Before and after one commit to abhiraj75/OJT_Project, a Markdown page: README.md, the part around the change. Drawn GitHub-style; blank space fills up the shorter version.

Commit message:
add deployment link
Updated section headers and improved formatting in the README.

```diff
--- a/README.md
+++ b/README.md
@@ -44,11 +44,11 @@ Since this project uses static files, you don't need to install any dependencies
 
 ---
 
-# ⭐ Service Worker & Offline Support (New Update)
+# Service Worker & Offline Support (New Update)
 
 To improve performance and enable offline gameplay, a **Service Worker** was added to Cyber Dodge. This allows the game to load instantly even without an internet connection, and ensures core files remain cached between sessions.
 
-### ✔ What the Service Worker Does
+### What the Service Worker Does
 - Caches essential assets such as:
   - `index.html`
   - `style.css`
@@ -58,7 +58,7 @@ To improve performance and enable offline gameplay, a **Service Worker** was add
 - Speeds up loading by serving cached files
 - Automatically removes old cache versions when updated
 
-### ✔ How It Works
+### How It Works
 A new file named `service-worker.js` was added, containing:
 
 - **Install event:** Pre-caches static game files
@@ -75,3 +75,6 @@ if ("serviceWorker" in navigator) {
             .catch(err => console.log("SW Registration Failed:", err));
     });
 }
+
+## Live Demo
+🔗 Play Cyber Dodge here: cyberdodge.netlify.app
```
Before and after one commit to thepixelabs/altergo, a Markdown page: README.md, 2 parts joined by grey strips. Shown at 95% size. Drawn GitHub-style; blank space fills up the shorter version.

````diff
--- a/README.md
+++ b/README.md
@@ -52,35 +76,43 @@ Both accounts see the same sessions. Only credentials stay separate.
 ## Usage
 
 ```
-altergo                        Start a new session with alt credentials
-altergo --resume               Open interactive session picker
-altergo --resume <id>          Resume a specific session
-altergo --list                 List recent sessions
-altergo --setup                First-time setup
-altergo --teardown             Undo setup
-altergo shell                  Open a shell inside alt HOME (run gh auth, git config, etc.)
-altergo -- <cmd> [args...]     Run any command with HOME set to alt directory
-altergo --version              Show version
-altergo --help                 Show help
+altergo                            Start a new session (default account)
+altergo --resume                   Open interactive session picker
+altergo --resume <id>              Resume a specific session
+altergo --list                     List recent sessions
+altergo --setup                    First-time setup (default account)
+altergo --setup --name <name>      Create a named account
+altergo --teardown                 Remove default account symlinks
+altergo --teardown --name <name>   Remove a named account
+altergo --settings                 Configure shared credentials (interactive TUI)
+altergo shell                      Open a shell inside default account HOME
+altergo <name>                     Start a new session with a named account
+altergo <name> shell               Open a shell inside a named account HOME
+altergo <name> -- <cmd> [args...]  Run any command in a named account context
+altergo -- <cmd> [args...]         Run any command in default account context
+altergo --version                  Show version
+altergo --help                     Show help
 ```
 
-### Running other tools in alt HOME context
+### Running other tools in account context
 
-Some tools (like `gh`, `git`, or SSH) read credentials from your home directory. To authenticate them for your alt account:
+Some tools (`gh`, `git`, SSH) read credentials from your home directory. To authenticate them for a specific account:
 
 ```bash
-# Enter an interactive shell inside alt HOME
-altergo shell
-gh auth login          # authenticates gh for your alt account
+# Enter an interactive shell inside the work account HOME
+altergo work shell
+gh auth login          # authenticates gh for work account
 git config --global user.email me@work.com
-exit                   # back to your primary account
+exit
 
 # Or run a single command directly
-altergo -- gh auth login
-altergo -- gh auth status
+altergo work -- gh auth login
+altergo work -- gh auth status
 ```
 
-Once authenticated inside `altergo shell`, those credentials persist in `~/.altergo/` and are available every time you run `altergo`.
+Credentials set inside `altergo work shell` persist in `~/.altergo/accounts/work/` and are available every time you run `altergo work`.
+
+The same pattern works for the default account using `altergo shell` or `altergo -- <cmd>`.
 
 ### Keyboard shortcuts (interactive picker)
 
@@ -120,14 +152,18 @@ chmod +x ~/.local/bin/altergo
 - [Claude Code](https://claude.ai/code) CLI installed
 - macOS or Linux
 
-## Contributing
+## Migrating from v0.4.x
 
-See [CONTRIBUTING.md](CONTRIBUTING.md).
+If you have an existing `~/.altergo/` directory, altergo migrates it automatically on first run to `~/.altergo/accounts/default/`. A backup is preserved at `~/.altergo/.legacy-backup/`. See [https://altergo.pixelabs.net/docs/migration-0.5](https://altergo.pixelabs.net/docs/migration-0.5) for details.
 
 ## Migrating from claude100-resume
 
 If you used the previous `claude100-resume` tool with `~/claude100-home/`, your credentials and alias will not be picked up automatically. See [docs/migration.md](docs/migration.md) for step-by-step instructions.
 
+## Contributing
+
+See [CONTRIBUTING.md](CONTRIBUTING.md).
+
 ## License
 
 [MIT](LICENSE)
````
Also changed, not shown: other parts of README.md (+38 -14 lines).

········

# WHAT TO PRODUCE:
Give back every line of the data exactly as it was written.

# EXERCISE RESPONSE:
Before and after one commit to abhiraj75/OJT_Project, a Markdown page: README.md, the part around the change. Drawn GitHub-style; blank space fills up the shorter version.

Commit message:
add deployment link
Updated section headers and improved formatting in the README.

```diff
--- a/README.md
+++ b/README.md
@@ -44,11 +44,11 @@ Since this project uses static files, you don't need to install any dependencies
 
 ---
 
-# ⭐ Service Worker & Offline Support (New Update)
+# Service Worker & Offline Support (New Update)
 
 To improve performance and enable offline gameplay, a **Service Worker** was added to Cyber Dodge. This allows the game to load instantly even without an internet connection, and ensures core files remain cached between sessions.
 
-### ✔ What the Service Worker Does
+### What the Service Worker Does
 - Caches essential assets such as:
   - `index.html`
   - `style.css`
@@ -58,7 +58,7 @@ To improve performance and enable offline gameplay, a **Service Worker** was add
 - Speeds up loading by serving cached files
 - Automatically removes old cache versions when updated
 
-### ✔ How It Works
+### How It Works
 A new file named `service-worker.js` was added, containing:
 
 - **Install event:** Pre-caches static game files
@@ -75,3 +75,6 @@ if ("serviceWorker" in navigator) {
             .catch(err => console.log("SW Registration Failed:", err));
     });
 }
+
+## Live Demo
+🔗 Play Cyber Dodge here: cyberdodge.netlify.app
```
Before and after one commit to thepixelabs/altergo, a Markdown page: README.md, 2 parts joined by grey strips. Shown at 95% size. Drawn GitHub-style; blank space fills up the shorter version.

````diff
--- a/README.md
+++ b/README.md
@@ -52,35 +76,43 @@ Both accounts see the same sessions. Only credentials stay separate.
 ## Usage
 
 ```
-altergo                        Start a new session with alt credentials
-altergo --resume               Open interactive session picker
-altergo --resume <id>          Resume a specific session
-altergo --list                 List recent sessions
-altergo --setup                First-time setup
-altergo --teardown             Undo setup
-altergo shell                  Open a shell inside alt HOME (run gh auth, git config, etc.)
-altergo -- <cmd> [args...]     Run any command with HOME set to alt directory
-altergo --version              Show version
-altergo --help                 Show help
+altergo                            Start a new session (default account)
+altergo --resume                   Open interactive session picker
+altergo --resume <id>              Resume a specific session
+altergo --list                     List recent sessions
+altergo --setup                    First-time setup (default account)
+altergo --setup --name <name>      Create a named account
+altergo --teardown                 Remove default account symlinks
+altergo --teardown --name <name>   Remove a named account
+altergo --settings                 Configure shared credentials (interactive TUI)
+altergo shell                      Open a shell inside default account HOME
+altergo <name>                     Start a new session with a named account
+altergo <name> shell               Open a shell inside a named account HOME
+altergo <name> -- <cmd> [args...]  Run any command in a named account context
+altergo -- <cmd> [args...]         Run any command in default account context
+altergo --version                  Show version
+altergo --help                     Show help
 ```
 
-### Running other tools in alt HOME context
+### Running other tools in account context
 
-Some tools (like `gh`, `git`, or SSH) read credentials from your home directory. To authenticate them for your alt account:
+Some tools (`gh`, `git`, SSH) read credentials from your home directory. To authenticate them for a specific account:
 
 ```bash
-# Enter an interactive shell inside alt HOME
-altergo shell
-gh auth login          # authenticates gh for your alt account
+# Enter an interactive shell inside the work account HOME
+altergo work shell
+gh auth login          # authenticates gh for work account
 git config --global user.email me@work.com
-exit                   # back to your primary account
+exit
 
 # Or run a single command directly
-altergo -- gh auth login
-altergo -- gh auth status
+altergo work -- gh auth login
+altergo work -- gh auth status
 ```
 
-Once authenticated inside `altergo shell`, those credentials persist in `~/.altergo/` and are available every time you run `altergo`.
+Credentials set inside `altergo work shell` persist in `~/.altergo/accounts/work/` and are available every time you run `altergo work`.
+
+The same pattern works for the default account using `altergo shell` or `altergo -- <cmd>`.
 
 ### Keyboard shortcuts (interactive picker)
 
@@ -120,14 +152,18 @@ chmod +x ~/.local/bin/altergo
 - [Claude Code](https://claude.ai/code) CLI installed
 - macOS or Linux
 
-## Contributing
+## Migrating from v0.4.x
 
-See [CONTRIBUTING.md](CONTRIBUTING.md).
+If you have an existing `~/.altergo/` directory, altergo migrates it automatically on first run to `~/.altergo/accounts/default/`. A backup is preserved at `~/.altergo/.legacy-backup/`. See [https://altergo.pixelabs.net/docs/migration-0.5](https://altergo.pixelabs.net/docs/migration-0.5) for details.
 
 ## Migrating from claude100-resume
 
 If you used the previous `claude100-resume` tool with `~/claude100-home/`, your credentials and alias will not be picked up automatically. See [docs/migration.md](docs/migration.md) for step-by-step instructions.
 
+## Contributing
+
+See [CONTRIBUTING.md](CONTRIBUTING.md).
+
 ## License
 
 [MIT](LICENSE)
````
Also changed, not shown: other parts of README.md (+38 -14 lines).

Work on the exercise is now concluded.